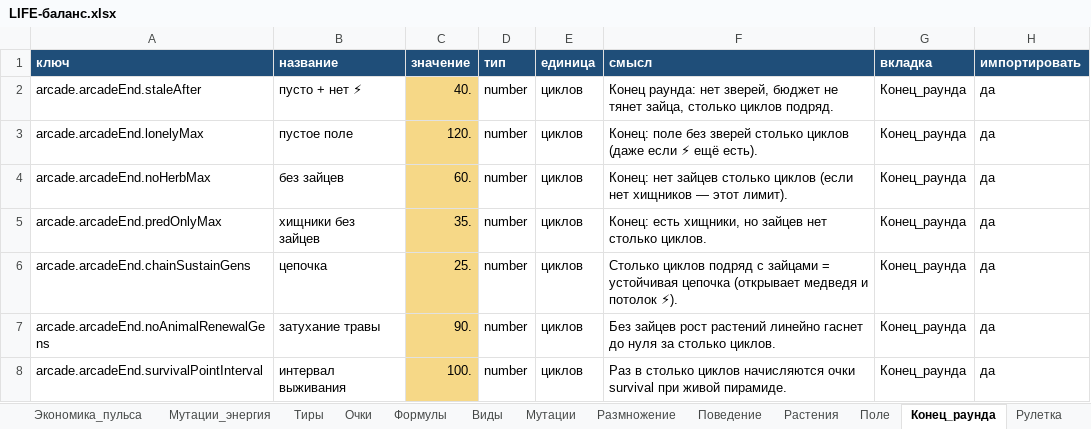
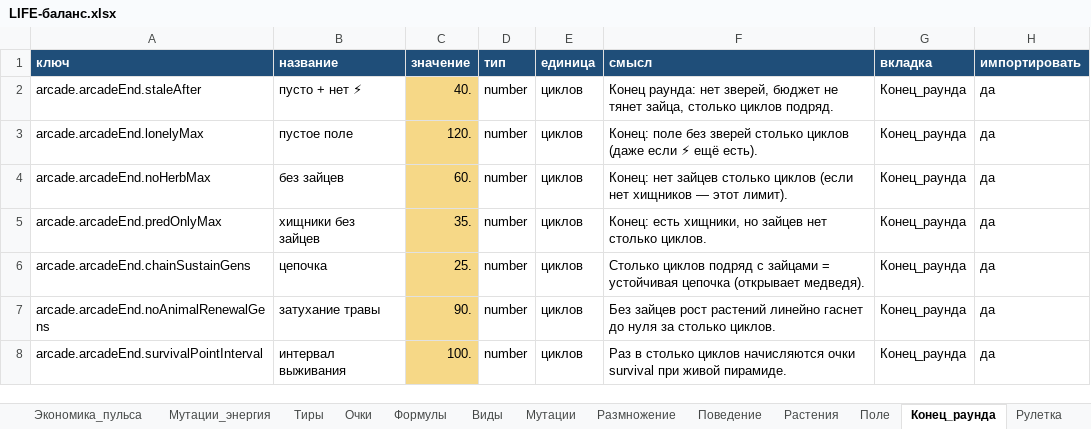
Before and after one commit to Ayachui/life2, an Excel workbook: balance/LIFE-баланс.xlsx, sheet Конец_раунда, drawn as a sheet; values as stored, in another font and other column widths than the file's, no borders; the diff names each change by its address in the sheet, - before the commit and + after, or states it on an @@ line.

```diff
--- a/balance/LIFE-баланс.xlsx (sheet Конец_раунда)
+++ b/balance/LIFE-баланс.xlsx (sheet Конец_раунда)
-F6 (смысл): …цепочка (открывает медведя и потолок ⚡).
+F6 (смысл): …цепочка (открывает медведя).
```
Also changed, not shown: sheet Все, sheet Экономика_пульса, sheet Версия, sheet Инструкция, 16 other files.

- TASK DIRECTIONS: Print every record exactly, without the pictures.

- EXERCISE OUTPUT:
Before and after one commit to Ayachui/life2, an Excel workbook: balance/LIFE-баланс.xlsx, sheet Конец_раунда, drawn as a sheet; values as stored, in another font and other column widths than the file's, no borders; the diff names each change by its address in the sheet, - before the commit and + after, or states it on an @@ line.

```diff
--- a/balance/LIFE-баланс.xlsx (sheet Конец_раунда)
+++ b/balance/LIFE-баланс.xlsx (sheet Конец_раунда)
-F6 (смысл): …цепочка (открывает медведя и потолок ⚡).
+F6 (смысл): …цепочка (открывает медведя).
```
Also changed, not shown: sheet Все, sheet Экономика_пульса, sheet Версия, sheet Инструкция, 16 other files.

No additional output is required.